Trump’s unconventional approach to international relations, especially when dealing with North Korea, means an unconventional outcome is probable on June 12.
Reality check: the June 12 summit between President Donald Trump and North Korean leader Kim Jong-un will be a success because Trump will call it a success. Both leaders want it to succeed and both leaders love good publicity. The expert’s eye will not matter to them politically because it will be packaged and sold to key constituents as historic and unprecedented. Even if the summit yields no results or breaks down, both leaders have an out—they can spin it in any direction to save face or they can each blame the other for any breakdowns.
The noise, anticipation and skepticism will all crescendo as the date draws near. As risky as this summit is, and as unprepared as Trump may be, Washington still has a rare opportunity to make the best of “the water that’s already been spilled,” as the Korean saying goes. It would be a mistake not to take full advantage of the political space that has been created for the first time in six years. It’s a rare and unique opportunity to seek clarity directly from Kim himself—the sole decisionmaker in the top-down authoritarian North Korean regime—and to try to convince him directly to choose between his nuclear weapons or a brighter future.
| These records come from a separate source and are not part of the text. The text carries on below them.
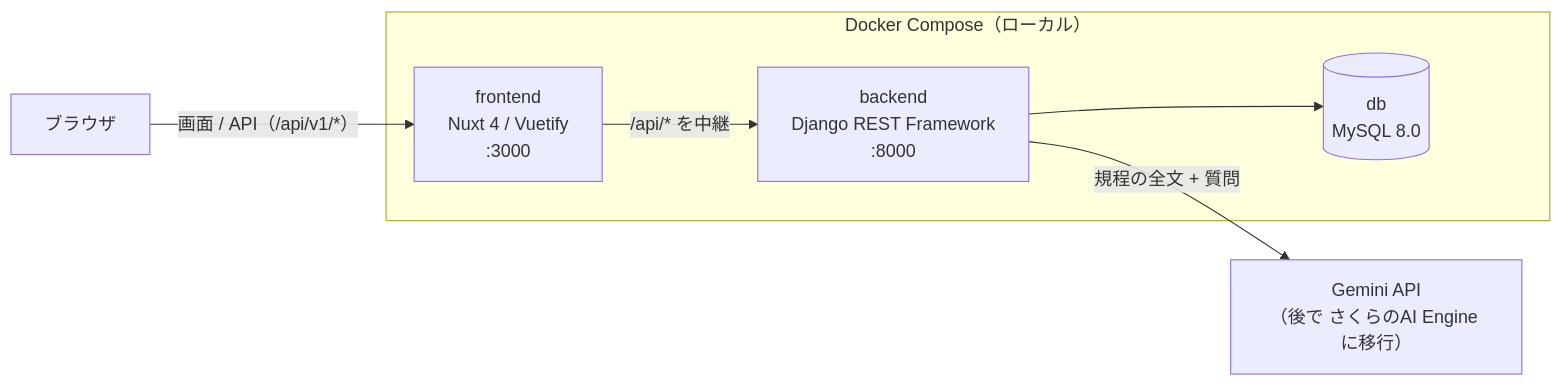
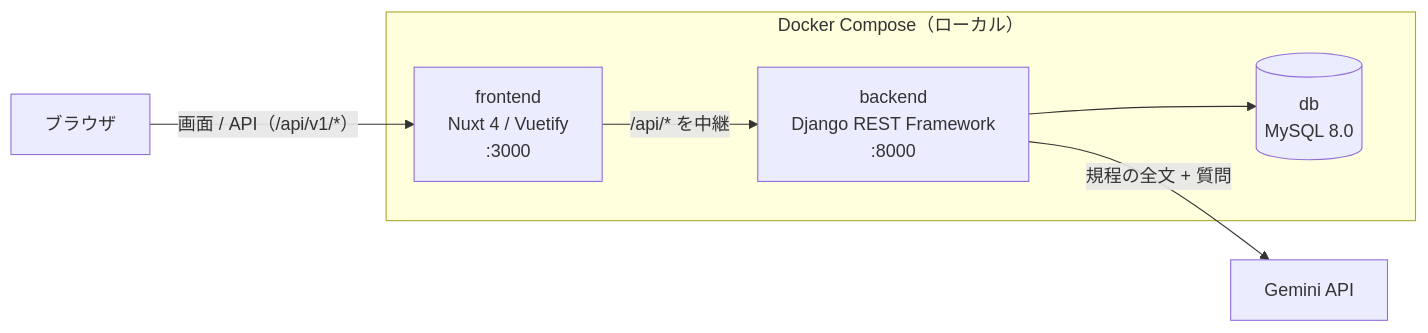
Before and after one commit to Atsushieeeee/hr-policy-app: the first of 4 diagrams in README.md, drawn with Mermaid. The commit also changed other lines of this file, not shown here.

````diff
--- a/README.md
+++ b/README.md
@@ -34,15 +33,15 @@
 ```mermaid
 flowchart LR
     user["ブラウザ"]
     subgraph compose["Docker Compose（ローカル）"]
         front["frontend<br/>Nuxt 4 / Vuetify<br/>:3000"]
         back["backend<br/>Django REST Framework<br/>:8000"]
         db[("db<br/>MySQL 8.0")]
     end
-    ai["Gemini API<br/>（後で さくらのAI Engine に移行）"]
+    ai["Gemini API"]
 
     user -->|"画面 / API（/api/v1/*）"| front
     front -->|"/api/* を中継"| back
     back --> db
     back -->|"規程の全文 + 質問"| ai
 ```
````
The odds are stacked against Washington, which has failed to change Pyongyang’s strategic calculus over the course of several decades, and it is harder now with a more confident and savvy North Korea armed with nuclear-tipped inter-continental ballistic missiles. The challenges facing Washington are further exacerbated by an American president who may not fully understand the complexities of both the nuclear and regional components intertwined within this issue. But the art of negotiations means a chance to bargain hard with one’s eyes wide open, to try to make the impossible possible, and keep the diplomatic process alive to continuously test each other and avoid kinetic means.